TASK OBJECTIVE
Should a line below contain the word "partir", report it.

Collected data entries
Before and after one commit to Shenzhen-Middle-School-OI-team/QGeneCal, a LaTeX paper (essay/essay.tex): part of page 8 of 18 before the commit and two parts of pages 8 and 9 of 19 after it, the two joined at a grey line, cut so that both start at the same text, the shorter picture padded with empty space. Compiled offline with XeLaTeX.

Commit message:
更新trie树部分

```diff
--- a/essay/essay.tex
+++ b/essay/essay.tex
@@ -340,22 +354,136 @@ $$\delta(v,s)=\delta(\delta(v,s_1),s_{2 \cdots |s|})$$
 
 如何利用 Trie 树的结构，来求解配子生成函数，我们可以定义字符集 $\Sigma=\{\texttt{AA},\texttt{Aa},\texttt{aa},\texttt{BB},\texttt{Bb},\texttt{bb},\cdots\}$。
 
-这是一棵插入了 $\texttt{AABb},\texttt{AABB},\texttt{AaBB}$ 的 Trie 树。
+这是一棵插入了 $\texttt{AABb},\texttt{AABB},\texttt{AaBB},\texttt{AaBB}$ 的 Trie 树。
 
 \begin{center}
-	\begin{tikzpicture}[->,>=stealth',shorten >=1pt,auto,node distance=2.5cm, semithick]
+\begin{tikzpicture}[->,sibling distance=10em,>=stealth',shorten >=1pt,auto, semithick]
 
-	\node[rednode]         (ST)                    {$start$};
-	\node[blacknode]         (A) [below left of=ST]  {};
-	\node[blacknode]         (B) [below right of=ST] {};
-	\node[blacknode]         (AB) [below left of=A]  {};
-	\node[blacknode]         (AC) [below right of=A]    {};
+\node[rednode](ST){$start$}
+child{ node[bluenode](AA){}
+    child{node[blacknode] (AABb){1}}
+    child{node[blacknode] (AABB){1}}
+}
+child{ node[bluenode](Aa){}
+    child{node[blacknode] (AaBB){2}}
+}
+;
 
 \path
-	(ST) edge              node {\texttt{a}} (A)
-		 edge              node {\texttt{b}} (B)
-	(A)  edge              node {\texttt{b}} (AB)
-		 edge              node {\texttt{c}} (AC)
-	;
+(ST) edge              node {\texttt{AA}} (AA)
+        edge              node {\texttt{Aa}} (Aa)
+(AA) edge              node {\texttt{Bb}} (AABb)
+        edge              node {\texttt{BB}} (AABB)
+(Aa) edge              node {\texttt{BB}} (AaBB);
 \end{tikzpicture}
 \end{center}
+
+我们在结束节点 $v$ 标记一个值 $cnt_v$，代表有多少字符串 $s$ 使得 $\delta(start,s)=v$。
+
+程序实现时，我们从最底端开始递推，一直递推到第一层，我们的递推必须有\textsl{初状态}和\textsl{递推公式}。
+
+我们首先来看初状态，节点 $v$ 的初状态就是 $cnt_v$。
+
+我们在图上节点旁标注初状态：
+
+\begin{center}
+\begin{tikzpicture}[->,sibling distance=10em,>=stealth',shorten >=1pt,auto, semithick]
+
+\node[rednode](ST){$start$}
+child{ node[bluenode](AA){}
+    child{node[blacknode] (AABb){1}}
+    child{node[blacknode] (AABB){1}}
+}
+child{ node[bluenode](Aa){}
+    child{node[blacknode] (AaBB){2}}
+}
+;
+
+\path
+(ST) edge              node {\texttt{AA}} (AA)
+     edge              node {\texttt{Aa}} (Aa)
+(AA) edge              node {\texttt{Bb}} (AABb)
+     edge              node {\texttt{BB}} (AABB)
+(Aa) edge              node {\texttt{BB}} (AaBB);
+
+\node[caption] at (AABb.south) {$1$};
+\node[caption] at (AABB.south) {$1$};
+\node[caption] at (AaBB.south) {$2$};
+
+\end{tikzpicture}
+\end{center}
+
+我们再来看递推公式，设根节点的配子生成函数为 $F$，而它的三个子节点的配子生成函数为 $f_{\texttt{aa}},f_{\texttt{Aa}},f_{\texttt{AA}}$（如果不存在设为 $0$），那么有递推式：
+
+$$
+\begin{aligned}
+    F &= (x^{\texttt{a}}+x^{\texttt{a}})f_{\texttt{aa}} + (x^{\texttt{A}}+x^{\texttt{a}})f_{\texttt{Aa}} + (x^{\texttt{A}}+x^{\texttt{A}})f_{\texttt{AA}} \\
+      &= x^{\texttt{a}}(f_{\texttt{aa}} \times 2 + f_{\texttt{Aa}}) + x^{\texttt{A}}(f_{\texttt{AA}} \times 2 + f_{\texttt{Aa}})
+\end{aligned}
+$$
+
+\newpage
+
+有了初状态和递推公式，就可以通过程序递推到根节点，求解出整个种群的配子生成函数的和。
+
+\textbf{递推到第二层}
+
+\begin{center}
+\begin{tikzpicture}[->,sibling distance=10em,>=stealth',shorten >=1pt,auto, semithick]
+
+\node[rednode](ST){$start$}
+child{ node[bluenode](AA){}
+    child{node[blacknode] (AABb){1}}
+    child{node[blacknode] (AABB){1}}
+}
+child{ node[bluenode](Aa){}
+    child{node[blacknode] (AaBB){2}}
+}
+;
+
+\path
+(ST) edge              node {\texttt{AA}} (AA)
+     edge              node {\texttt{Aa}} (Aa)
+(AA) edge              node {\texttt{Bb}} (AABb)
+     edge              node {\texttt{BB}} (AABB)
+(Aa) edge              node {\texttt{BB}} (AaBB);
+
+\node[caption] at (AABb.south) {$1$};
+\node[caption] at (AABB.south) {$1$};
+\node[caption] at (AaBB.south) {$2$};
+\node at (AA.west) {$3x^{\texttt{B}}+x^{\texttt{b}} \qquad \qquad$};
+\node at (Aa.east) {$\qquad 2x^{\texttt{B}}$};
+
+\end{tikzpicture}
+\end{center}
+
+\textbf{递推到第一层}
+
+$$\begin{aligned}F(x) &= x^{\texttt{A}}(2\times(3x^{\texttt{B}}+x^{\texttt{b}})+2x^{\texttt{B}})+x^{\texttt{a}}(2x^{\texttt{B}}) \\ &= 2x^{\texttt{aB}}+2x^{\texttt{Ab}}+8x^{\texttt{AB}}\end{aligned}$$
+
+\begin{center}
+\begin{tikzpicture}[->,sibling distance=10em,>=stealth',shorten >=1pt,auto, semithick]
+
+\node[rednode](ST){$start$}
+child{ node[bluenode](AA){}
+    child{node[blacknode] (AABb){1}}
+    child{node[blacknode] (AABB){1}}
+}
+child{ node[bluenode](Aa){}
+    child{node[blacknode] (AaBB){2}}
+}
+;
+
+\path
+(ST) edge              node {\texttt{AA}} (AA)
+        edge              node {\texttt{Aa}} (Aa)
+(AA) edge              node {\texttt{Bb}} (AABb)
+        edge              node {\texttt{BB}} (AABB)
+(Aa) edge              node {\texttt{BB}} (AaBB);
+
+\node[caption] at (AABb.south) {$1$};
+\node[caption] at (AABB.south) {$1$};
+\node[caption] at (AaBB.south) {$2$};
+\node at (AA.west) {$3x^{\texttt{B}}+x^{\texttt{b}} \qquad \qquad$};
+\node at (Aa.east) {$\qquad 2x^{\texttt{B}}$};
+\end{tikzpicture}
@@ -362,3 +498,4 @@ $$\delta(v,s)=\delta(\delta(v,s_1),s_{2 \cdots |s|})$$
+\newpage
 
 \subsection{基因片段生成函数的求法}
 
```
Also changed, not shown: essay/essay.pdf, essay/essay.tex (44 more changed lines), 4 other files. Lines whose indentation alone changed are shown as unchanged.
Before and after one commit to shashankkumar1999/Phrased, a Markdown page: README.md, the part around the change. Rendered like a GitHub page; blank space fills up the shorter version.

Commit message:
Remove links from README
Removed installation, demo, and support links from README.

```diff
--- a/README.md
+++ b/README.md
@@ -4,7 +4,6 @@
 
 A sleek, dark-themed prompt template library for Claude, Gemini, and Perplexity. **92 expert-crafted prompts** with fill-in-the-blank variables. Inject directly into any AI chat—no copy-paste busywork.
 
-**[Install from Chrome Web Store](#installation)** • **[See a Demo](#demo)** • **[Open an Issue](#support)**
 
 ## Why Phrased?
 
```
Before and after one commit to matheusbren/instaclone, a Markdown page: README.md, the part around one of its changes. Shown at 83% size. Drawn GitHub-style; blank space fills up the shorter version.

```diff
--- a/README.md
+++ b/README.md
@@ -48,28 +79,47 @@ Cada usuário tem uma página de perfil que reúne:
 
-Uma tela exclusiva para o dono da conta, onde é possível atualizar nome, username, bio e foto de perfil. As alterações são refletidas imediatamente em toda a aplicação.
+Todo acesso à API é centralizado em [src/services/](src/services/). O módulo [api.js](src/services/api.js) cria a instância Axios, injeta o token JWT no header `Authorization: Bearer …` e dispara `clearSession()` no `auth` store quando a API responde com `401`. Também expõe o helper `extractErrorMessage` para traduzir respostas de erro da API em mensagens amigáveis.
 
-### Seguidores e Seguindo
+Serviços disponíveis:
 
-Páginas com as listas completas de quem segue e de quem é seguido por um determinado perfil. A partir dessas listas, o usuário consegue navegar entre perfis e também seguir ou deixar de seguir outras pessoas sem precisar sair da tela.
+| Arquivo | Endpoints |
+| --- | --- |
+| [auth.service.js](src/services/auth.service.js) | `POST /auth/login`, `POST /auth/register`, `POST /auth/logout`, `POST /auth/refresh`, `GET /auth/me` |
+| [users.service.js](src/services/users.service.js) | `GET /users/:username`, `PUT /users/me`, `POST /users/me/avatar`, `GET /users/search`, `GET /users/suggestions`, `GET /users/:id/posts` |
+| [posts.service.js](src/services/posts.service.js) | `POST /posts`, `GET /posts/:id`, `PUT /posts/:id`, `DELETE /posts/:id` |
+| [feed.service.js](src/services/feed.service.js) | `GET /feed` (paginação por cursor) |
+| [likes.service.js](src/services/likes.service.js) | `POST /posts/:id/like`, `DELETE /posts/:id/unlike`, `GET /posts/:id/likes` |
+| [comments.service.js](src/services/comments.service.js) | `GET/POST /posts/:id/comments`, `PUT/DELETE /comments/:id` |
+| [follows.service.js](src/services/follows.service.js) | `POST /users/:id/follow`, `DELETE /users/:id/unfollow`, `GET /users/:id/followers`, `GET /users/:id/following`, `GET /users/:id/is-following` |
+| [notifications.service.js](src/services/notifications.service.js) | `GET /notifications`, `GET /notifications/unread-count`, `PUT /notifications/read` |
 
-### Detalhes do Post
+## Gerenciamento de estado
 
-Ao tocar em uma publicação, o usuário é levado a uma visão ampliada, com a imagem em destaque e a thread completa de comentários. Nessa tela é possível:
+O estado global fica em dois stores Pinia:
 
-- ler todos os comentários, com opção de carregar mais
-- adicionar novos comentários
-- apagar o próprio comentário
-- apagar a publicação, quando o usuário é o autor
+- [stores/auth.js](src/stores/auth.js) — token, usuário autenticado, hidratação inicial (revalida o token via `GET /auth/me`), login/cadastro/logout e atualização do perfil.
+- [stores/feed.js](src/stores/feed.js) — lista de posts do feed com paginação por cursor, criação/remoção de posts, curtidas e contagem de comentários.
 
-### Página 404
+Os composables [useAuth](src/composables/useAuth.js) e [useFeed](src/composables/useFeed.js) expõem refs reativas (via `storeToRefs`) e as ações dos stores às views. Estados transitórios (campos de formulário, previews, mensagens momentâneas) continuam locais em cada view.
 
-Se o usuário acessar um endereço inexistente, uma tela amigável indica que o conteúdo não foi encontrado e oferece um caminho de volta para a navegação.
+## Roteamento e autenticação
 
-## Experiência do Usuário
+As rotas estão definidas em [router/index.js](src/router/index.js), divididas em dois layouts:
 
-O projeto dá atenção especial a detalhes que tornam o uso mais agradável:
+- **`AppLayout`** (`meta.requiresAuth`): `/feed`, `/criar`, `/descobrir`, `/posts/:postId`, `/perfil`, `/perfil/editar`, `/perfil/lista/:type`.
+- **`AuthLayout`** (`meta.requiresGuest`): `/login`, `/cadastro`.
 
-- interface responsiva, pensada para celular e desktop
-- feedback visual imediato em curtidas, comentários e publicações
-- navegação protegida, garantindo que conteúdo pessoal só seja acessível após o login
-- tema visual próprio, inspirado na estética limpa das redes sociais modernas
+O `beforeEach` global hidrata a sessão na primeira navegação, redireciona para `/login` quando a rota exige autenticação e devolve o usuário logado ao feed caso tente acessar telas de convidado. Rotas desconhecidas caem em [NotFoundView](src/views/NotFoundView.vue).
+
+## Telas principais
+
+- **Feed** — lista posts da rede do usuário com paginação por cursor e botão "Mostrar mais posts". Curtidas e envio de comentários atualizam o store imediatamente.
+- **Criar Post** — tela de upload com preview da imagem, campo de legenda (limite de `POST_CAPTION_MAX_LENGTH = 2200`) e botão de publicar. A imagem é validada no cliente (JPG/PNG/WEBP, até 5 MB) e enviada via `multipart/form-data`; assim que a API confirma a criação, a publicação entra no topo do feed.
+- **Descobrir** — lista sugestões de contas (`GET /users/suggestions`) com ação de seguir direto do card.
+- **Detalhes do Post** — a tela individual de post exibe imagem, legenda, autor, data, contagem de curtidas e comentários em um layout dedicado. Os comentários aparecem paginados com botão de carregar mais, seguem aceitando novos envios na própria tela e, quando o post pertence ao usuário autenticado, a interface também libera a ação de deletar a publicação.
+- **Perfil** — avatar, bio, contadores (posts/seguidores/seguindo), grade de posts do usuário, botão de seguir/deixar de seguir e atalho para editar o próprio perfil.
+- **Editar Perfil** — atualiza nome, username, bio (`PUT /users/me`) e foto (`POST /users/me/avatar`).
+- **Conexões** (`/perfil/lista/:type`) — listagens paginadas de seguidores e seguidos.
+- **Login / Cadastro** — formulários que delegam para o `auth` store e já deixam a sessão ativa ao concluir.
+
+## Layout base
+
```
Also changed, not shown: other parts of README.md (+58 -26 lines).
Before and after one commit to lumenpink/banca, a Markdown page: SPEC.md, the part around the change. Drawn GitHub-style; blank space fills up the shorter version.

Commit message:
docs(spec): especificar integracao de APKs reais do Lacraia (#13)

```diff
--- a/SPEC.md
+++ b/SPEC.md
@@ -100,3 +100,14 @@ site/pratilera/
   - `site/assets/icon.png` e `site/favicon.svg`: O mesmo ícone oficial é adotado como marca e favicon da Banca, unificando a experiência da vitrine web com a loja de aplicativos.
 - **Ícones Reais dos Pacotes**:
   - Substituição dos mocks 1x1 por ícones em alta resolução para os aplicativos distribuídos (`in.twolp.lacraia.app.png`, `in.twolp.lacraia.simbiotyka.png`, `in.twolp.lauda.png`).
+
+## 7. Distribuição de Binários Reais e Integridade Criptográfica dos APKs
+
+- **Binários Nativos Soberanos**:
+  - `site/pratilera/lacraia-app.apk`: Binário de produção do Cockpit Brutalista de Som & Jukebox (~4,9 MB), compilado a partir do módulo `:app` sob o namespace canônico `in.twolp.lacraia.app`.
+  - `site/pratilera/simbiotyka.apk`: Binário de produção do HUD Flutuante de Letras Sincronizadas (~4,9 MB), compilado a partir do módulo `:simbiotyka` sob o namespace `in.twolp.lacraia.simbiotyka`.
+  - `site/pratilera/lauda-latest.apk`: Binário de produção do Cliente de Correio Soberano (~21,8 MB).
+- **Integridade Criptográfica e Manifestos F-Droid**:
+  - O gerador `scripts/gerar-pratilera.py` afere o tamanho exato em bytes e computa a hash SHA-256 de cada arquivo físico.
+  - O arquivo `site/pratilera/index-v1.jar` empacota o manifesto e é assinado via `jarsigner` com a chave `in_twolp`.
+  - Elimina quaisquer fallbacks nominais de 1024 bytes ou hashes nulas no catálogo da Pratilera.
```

RESULT BELOW
-Páginas com as listas completas de quem segue e de quem é seguido por um determinado perfil. A partir dessas listas, o usuário consegue navegar entre perfis e também seguir ou deixar de seguir outras pessoas sem precisar sair da tela.
+  - `site/pratilera/lacraia-app.apk`: Binário de produção do Cockpit Brutalista de Som & Jukebox (~4,9 MB), compilado a partir do módulo `:app` sob o namespace canônico `in.twolp.lacraia.app`.
+  - `site/pratilera/simbiotyka.apk`: Binário de produção do HUD Flutuante de Letras Sincronizadas (~4,9 MB), compilado a partir do módulo `:simbiotyka` sob o namespace `in.twolp.lacraia.simbiotyka`.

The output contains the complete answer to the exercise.